Start of Block
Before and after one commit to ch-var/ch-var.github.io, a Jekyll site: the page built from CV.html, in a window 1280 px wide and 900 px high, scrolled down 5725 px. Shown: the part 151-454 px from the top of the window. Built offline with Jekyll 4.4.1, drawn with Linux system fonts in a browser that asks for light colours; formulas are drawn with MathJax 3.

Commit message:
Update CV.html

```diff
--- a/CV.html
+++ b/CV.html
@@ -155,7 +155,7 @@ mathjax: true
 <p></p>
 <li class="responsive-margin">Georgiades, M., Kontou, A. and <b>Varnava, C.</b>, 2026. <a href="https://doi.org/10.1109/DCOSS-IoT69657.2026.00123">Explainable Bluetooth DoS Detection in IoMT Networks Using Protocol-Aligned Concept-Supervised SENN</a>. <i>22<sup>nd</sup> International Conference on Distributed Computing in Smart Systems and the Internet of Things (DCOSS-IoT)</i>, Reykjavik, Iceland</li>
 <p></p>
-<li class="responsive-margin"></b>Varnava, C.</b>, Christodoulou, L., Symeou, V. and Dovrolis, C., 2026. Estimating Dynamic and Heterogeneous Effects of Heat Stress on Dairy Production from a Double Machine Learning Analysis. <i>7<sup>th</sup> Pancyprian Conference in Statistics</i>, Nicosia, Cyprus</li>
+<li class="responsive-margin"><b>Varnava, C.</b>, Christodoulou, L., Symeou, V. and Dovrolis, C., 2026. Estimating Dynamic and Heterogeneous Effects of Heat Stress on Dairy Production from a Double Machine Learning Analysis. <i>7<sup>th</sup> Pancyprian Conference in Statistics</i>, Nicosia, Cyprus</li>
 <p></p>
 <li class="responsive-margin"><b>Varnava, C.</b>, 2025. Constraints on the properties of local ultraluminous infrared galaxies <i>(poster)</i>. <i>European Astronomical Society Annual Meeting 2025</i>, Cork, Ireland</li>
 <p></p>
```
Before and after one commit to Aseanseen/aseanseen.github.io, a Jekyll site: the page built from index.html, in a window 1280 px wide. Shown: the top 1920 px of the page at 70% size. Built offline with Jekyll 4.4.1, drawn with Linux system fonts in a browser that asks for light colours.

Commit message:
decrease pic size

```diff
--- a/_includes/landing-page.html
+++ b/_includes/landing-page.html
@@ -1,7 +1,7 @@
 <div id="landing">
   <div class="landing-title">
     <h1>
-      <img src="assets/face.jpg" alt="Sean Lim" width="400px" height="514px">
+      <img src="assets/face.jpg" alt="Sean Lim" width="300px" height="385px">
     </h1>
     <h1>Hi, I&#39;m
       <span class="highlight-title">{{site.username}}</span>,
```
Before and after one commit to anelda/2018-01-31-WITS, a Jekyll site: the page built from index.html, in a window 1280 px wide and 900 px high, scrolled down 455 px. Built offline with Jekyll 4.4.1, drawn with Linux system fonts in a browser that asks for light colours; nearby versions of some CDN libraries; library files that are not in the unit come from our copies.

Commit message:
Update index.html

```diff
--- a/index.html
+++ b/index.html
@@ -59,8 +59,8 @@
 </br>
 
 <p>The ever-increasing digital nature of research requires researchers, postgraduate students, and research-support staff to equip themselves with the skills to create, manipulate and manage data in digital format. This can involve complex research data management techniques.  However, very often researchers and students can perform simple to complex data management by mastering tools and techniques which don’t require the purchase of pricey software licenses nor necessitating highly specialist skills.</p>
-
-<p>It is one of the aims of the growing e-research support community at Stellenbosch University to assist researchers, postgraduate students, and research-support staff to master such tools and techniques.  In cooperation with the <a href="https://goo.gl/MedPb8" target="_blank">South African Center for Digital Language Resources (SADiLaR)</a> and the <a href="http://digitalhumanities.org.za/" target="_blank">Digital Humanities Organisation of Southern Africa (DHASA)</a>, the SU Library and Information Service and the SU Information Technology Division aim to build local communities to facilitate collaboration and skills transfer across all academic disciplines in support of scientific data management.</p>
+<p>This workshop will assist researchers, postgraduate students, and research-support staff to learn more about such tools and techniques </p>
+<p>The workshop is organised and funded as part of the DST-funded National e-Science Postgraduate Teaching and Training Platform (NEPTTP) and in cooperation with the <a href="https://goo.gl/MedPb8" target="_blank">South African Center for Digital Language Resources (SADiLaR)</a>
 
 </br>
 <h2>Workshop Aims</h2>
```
End of Block
What you are asked to do: Nothing in the records may be altered; restate them word for word.

Expected output:
Before and after one commit to ch-var/ch-var.github.io, a Jekyll site: the page built from CV.html, in a window 1280 px wide and 900 px high, scrolled down 5725 px. Shown: the part 151-454 px from the top of the window. Built offline with Jekyll 4.4.1, drawn with Linux system fonts in a browser that asks for light colours; formulas are drawn with MathJax 3.

Commit message:
Update CV.html

```diff
--- a/CV.html
+++ b/CV.html
@@ -155,7 +155,7 @@ mathjax: true
 <p></p>
 <li class="responsive-margin">Georgiades, M., Kontou, A. and <b>Varnava, C.</b>, 2026. <a href="https://doi.org/10.1109/DCOSS-IoT69657.2026.00123">Explainable Bluetooth DoS Detection in IoMT Networks Using Protocol-Aligned Concept-Supervised SENN</a>. <i>22<sup>nd</sup> International Conference on Distributed Computing in Smart Systems and the Internet of Things (DCOSS-IoT)</i>, Reykjavik, Iceland</li>
 <p></p>
-<li class="responsive-margin"></b>Varnava, C.</b>, Christodoulou, L., Symeou, V. and Dovrolis, C., 2026. Estimating Dynamic and Heterogeneous Effects of Heat Stress on Dairy Production from a Double Machine Learning Analysis. <i>7<sup>th</sup> Pancyprian Conference in Statistics</i>, Nicosia, Cyprus</li>
+<li class="responsive-margin"><b>Varnava, C.</b>, Christodoulou, L., Symeou, V. and Dovrolis, C., 2026. Estimating Dynamic and Heterogeneous Effects of Heat Stress on Dairy Production from a Double Machine Learning Analysis. <i>7<sup>th</sup> Pancyprian Conference in Statistics</i>, Nicosia, Cyprus</li>
 <p></p>
 <li class="responsive-margin"><b>Varnava, C.</b>, 2025. Constraints on the properties of local ultraluminous infrared galaxies <i>(poster)</i>. <i>European Astronomical Society Annual Meeting 2025</i>, Cork, Ireland</li>
 <p></p>
```
Before and after one commit to Aseanseen/aseanseen.github.io, a Jekyll site: the page built from index.html, in a window 1280 px wide. Shown: the top 1920 px of the page at 70% size. Built offline with Jekyll 4.4.1, drawn with Linux system fonts in a browser that asks for light colours.

Commit message:
decrease pic size

```diff
--- a/_includes/landing-page.html
+++ b/_includes/landing-page.html
@@ -1,7 +1,7 @@
 <div id="landing">
   <div class="landing-title">
     <h1>
-      <img src="assets/face.jpg" alt="Sean Lim" width="400px" height="514px">
+      <img src="assets/face.jpg" alt="Sean Lim" width="300px" height="385px">
     </h1>
     <h1>Hi, I&#39;m
       <span class="highlight-title">{{site.username}}</span>,
```
Before and after one commit to anelda/2018-01-31-WITS, a Jekyll site: the page built from index.html, in a window 1280 px wide and 900 px high, scrolled down 455 px. Built offline with Jekyll 4.4.1, drawn with Linux system fonts in a browser that asks for light colours; nearby versions of some CDN libraries; library files that are not in the unit come from our copies.

Commit message:
Update index.html

```diff
--- a/index.html
+++ b/index.html
@@ -59,8 +59,8 @@
 </br>
 
 <p>The ever-increasing digital nature of research requires researchers, postgraduate students, and research-support staff to equip themselves with the skills to create, manipulate and manage data in digital format. This can involve complex research data management techniques.  However, very often researchers and students can perform simple to complex data management by mastering tools and techniques which don’t require the purchase of pricey software licenses nor necessitating highly specialist skills.</p>
-
-<p>It is one of the aims of the growing e-research support community at Stellenbosch University to assist researchers, postgraduate students, and research-support staff to master such tools and techniques.  In cooperation with the <a href="https://goo.gl/MedPb8" target="_blank">South African Center for Digital Language Resources (SADiLaR)</a> and the <a href="http://digitalhumanities.org.za/" target="_blank">Digital Humanities Organisation of Southern Africa (DHASA)</a>, the SU Library and Information Service and the SU Information Technology Division aim to build local communities to facilitate collaboration and skills transfer across all academic disciplines in support of scientific data management.</p>
+<p>This workshop will assist researchers, postgraduate students, and research-support staff to learn more about such tools and techniques </p>
+<p>The workshop is organised and funded as part of the DST-funded National e-Science Postgraduate Teaching and Training Platform (NEPTTP) and in cooperation with the <a href="https://goo.gl/MedPb8" target="_blank">South African Center for Digital Language Resources (SADiLaR)</a>
 
 </br>
 <h2>Workshop Aims</h2>
```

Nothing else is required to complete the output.